Once I got Starter Story off the ground, I actually started dabbling in new businesses. But, to make a long story short, I always came back to Starter Story, as it was the bread winner.
Looking back, what made Starter Story work was actually my own consistency. I always showed up. There were always emails to answer, interviews to publish, and newsletters to send out.
And I never wanted to let anyone down. I didn’t want to let down my sponsors, who were paying a fixed amount per month. I wanted to make sure they got the eyeballs and clicks they paid for.
I didn’t want to let down the founders we interviewed. They spent time answering our questions and I wanted them to get something out of it.
And I didn’t want to let down the readers. I always wanted the site to feel like it had new content.
So, maybe Starter Story’s success is partly due to my own need to be liked. Or my fear of letting people down. It’s funny when I angle it that way.
But what I love about this is: this is the story of most media companies (and most companies in general). A company is built over years, and there is usually not some breakthrough moment like we all dream of.
Just showing up every day, and showing up 100% (not splitting your time across multiple companies)
It took me over 2 years to go full time into Starter Story, and it’s not because it wasn’t making enough money. Starter Story was making $5-6K/month and I had already quit my full time job.
I wasn’t full-time on Starter Story because I was already building a new business, and I was putting in 80% of my time into that new business… Even got a YC interview.
But my hubris got the best of me. I thought I could build another business easily off the backs of my Starter Story success. I thought I had some magical execution formula that I could parlay into a SaaS business. After a year of work, I only got that business to ~$1k/month.
It all came to a head after that, early last year, when I finally realized:
For my SaaS business, I was putting in 90% of my time and making 10% of my total revenue. For Starter Story, I was putting in 10% of my time, and making 90% of the revenue.
That is the exact opposite of following the money, as referenced above. And this when I learned that lesson!
And that’s when I realized I needed to go full time on Starter Story. Because I actually had more competitive advantages as a founder with Starter Story than I did for the SaaS business.

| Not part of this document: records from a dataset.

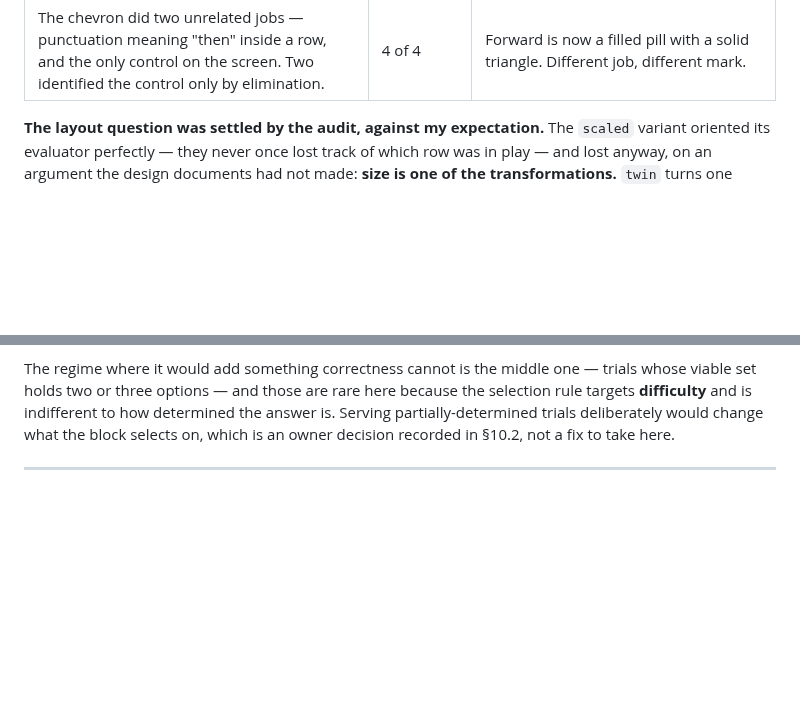
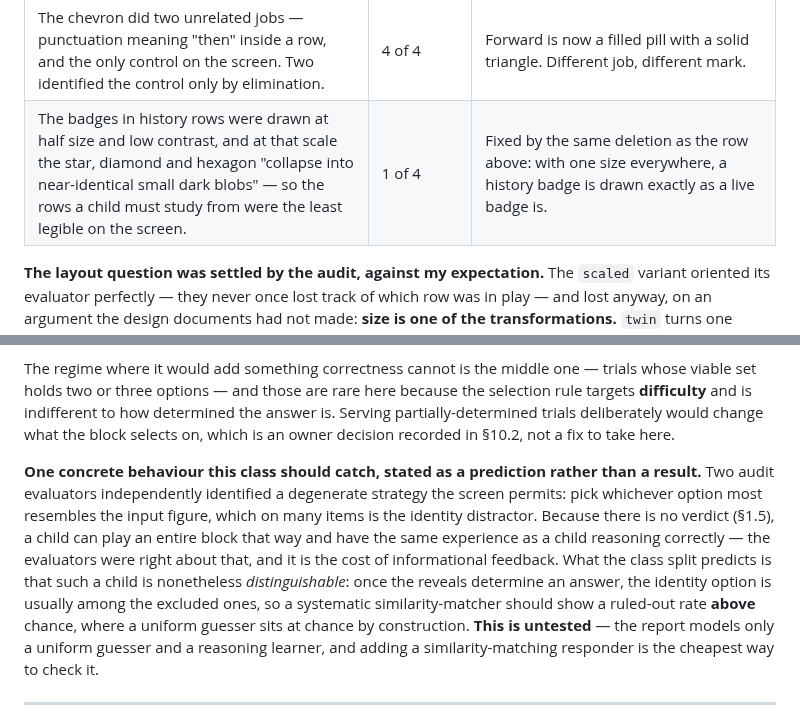
Before and after one commit to AadiTakle/aai-gt-selection, a Markdown page: docs/product/STAGE2_QUESTION_DESIGN.md, 2 parts joined by grey strips. Rendered like a GitHub page; blank space fills up the shorter version.

Commit message:
stage2: record two audit findings the fix table under-credited
Both from the E-210 reports, neither changing behaviour.

History-row badges were drawn at half size and low contrast, and one evaluator
reported that the star, diamond and hexagon become indistinguishable at that
scale — so the rows a child must reason from were the least legible on the
screen. Deleting the scaled layout already fixed it; the fix table now credits
it, because the reason is separate from the size-is-a-transformation argument.

Two evaluators also identified a degenerate strategy the absence of a verdict
permits: pick whichever option most resembles the input, which is often the
identity distractor. §1.9 now records what the class split predicts about such a
child — a ruled-out rate above chance, where a uniform guesser sits at chance —
and marks it untested, since the report models only a guesser and a learner.

Co-authored-by: Cursor <cursoragent@cursor.com>

```diff
--- a/docs/product/STAGE2_QUESTION_DESIGN.md
+++ b/docs/product/STAGE2_QUESTION_DESIGN.md
@@ -362,6 +362,7 @@ findings were confirmed and deliberately not acted on.
 | The badge enclosure was fixed-width, so a one- or two-badge chain looked like an enclosure with room left in it — misread as a partly filled input, a progress bar, and a carousel page-indicator strip. Two said the misreading persisted for three screens. | 3 of 4 | The enclosure now hugs its badges inside a fixed-width wrapper, so the column alignment survives without the empty trough. |
 | Answered option cards were dimmed with `opacity`, which faded the figure's ink as well as the card. `shade` (solid versus outline) is a component of the vocabulary, so "spent" was confusable with "differently filled". | 2 of 4 | Only the card's own chrome recedes; every figure keeps full-strength ink. |
 | The chevron did two unrelated jobs — punctuation meaning "then" inside a row, and the only control on the screen. Two identified the control only by elimination. | 4 of 4 | Forward is now a filled pill with a solid triangle. Different job, different mark. |
+| The badges in history rows were drawn at half size and low contrast, and at that scale the star, diamond and hexagon "collapse into near-identical small dark blobs" — so the rows a child must study from were the least legible on the screen. | 1 of 4 | Fixed by the same deletion as the row above: with one size everywhere, a history badge is drawn exactly as a live badge is. |
 
 **The layout question was settled by the audit, against my expectation.** The `scaled` variant
 oriented its evaluator perfectly — they never once lost track of which row was in play — and lost
@@ -460,6 +461,17 @@ holds two or three options — and those are rare here because the selection rul
 and is indifferent to how determined the answer is. Serving partially-determined trials deliberately
 would change what the block selects on, which is an owner decision recorded in §10.2, not a fix to
 take here.
+
+**One concrete behaviour this class should catch, stated as a prediction rather than a result.** Two
+audit evaluators independently identified a degenerate strategy the screen permits: pick whichever
+option most resembles the input figure, which on many items is the identity distractor. Because there
+is no verdict (§1.5), a child can play an entire block that way and have the same experience as a
+child reasoning correctly — the evaluators were right about that, and it is the cost of informational
+feedback. What the class split predicts is that such a child is nonetheless *distinguishable*: once
+the reveals determine an answer, the identity option is usually among the excluded ones, so a
+systematic similarity-matcher should show a ruled-out rate **above** chance, where a uniform guesser
+sits at chance by construction. **This is untested** — the report models only a uniform guesser and a
+reasoning learner, and adding a similarity-matching responder is the cheapest way to check it.
 
 ---
 
```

In the first month of going full time, I think we almost doubled revenue. Just the increased focus was enough. And looking at the 90/10 formula that makes sense. A simple shift in focus can make a huge difference.